◆ Information given
==*==

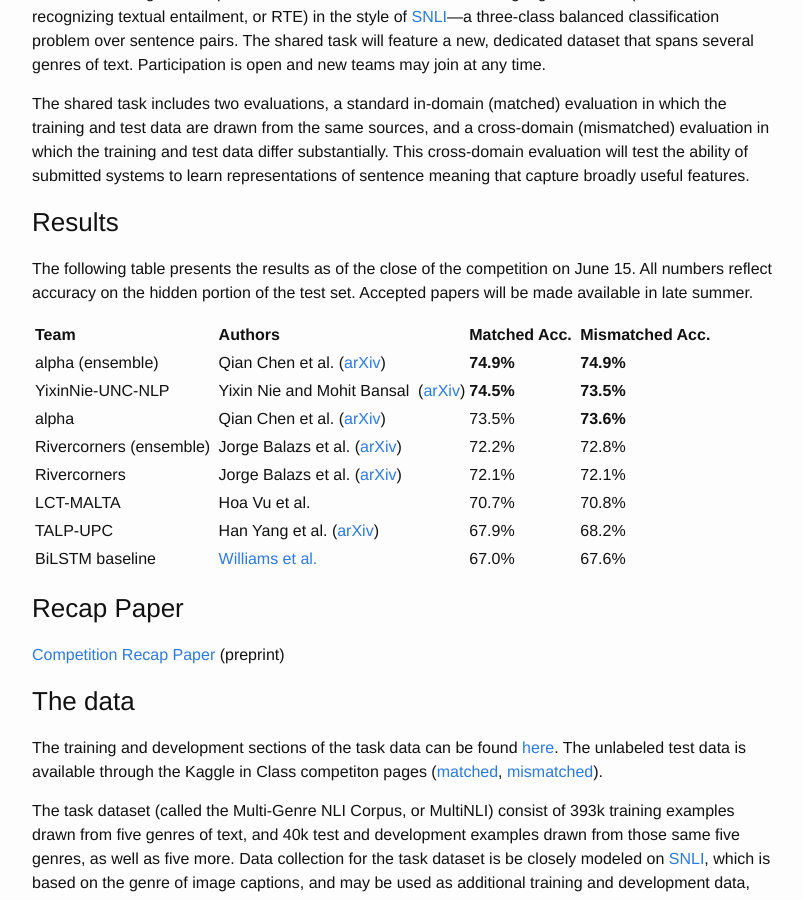
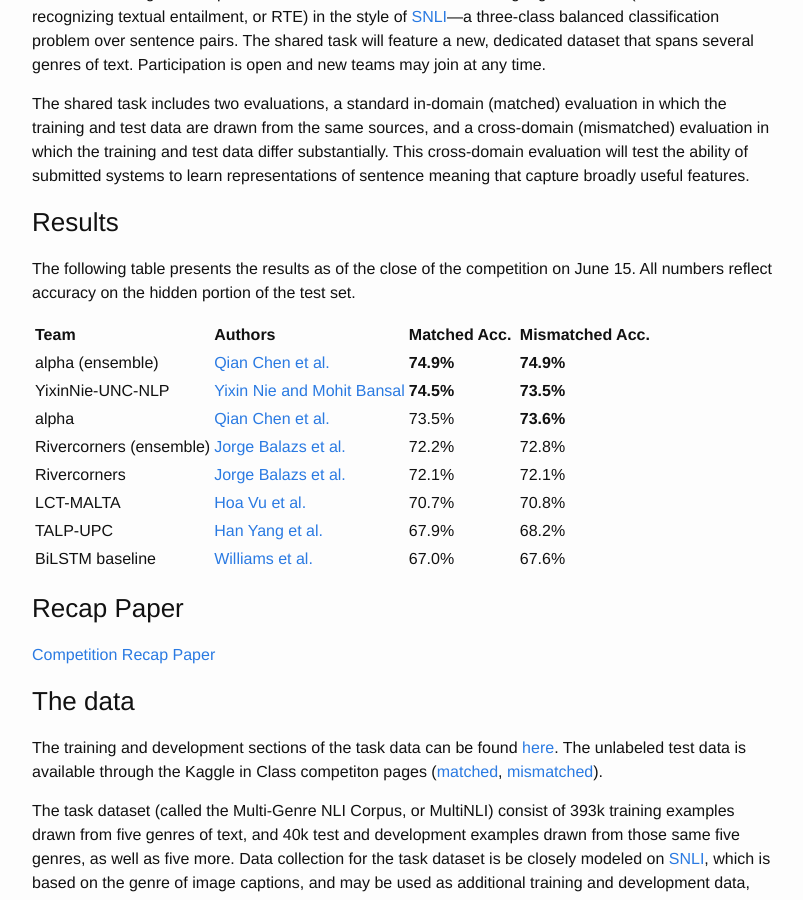
Before and after one commit to RepEval2017/RepEval2017.github.io, a Jekyll site: the page built from shared_task.md, in a window 1280 px wide and 900 px high, scrolled down 348 px. Shown: the whole window, without its empty margins (238-1041 px from the left). Built offline with Jekyll 4.4.1, drawn with Linux system fonts in a browser that asks for light colours.

Commit message:
Proceedings papers to site

```diff
--- a/shared_task.md
+++ b/shared_task.md
@@ -17,7 +17,7 @@ navigation_weight: 3
 
 ### <span class="c25">Results</span>
 
-<span>The following table presents the results as of the close of the competition on June 15. All numbers reflect accuracy on the hidden portion of the test set. Accepted papers will be made available in late summer.</span>
+<span>The following table presents the results as of the close of the competition on June 15. All numbers reflect accuracy on the hidden portion of the test set.</span>
 
 
 <table>
@@ -29,43 +29,43 @@ navigation_weight: 3
   </tr>
   <tr>
     <td>alpha (ensemble)</td>
-    <td>Qian Chen et al. (<a href="https://arxiv.org/abs/1708.01353">arXiv</a>)</td>
+    <td><a href="http://aclweb.org/anthology/W17-5307">Qian Chen et al.</a></td>
     <td><strong>74.9%</strong></td>
     <td><strong>74.9%</strong></td>
   </tr>
   <tr>
     <td>YixinNie-UNC-NLP</td>
-    <td>Yixin Nie and Mohit Bansal&nbsp; (<a href="https://arxiv.org/abs/1708.02312">arXiv</a>)</td>
+    <td><a href="http://aclweb.org/anthology/W17-5308">Yixin Nie and Mohit Bansal</a></td>
     <td><strong>74.5%</strong></td>
     <td><strong>73.5%</strong></td>
   </tr>
   <tr>
     <td>alpha</td>
-    <td>Qian Chen et al. (<a href="https://arxiv.org/abs/1708.01353">arXiv</a>)</td>
+    <td><a href="http://aclweb.org/anthology/W17-5307">Qian Chen et al.</a></td>
     <td>73.5%</td>
     <td><strong>73.6%</strong></td>
   </tr>
   <tr>
-    <td>Rivercorners (ensemble)&nbsp;</td>
-    <td>Jorge Balazs et al. (<a href="https://arxiv.org/abs/1707.03103">arXiv</a>)</td>
+    <td>Rivercorners (ensemble)</td>
+    <td><a href="http://aclweb.org/anthology/W17-5310">Jorge Balazs et al.</a></td>
     <td>72.2%</td>
     <td>72.8%</td>
   </tr>
   <tr>
     <td>Rivercorners</td>
-    <td>Jorge Balazs et al. (<a href="https://arxiv.org/abs/1707.03103">arXiv</a>)</td>
+    <td><a href="http://aclweb.org/anthology/W17-5310">Jorge Balazs et al.</a></td>
     <td>72.1%</td>
     <td>72.1%</td>
   </tr>
   <tr>
     <td>LCT-MALTA</td>
-    <td>Hoa Vu et al.</td>
+    <td><a href="http://aclweb.org/anthology/W17-5311">Hoa Vu et al.</a></td>
     <td>70.7%</td>
     <td>70.8%</td>
   </tr>
   <tr>
     <td>TALP-UPC</td>
-    <td>Han Yang et al. (<a href="https://arxiv.org/abs/1707.07469">arXiv</a>)</td>
+    <td><a href="http://aclweb.org/anthology/W17-5309">Han Yang et al.</a></td>
     <td>67.9%</td>
     <td>68.2%</td>
   </tr>
@@ -81,7 +81,7 @@ navigation_weight: 3
 
 ### <span class="c25">Recap Paper</span>
 
-<a href="https://arxiv.org/pdf/1707.08172.pdf">Competition Recap Paper</a> (preprint)
+<a href="http://aclweb.org/anthology/W17-5301">Competition Recap Paper</a>
 
 ### <span class="c25">The data</span>
 
```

==*==

◆ Exercise aim
Only lines holding the word "class" belong in the answer; copy all of them from the records.

◆ Answer section
 ### <span class="c25">Results</span>
 ### <span class="c25">Recap Paper</span>
 ### <span class="c25">The data</span>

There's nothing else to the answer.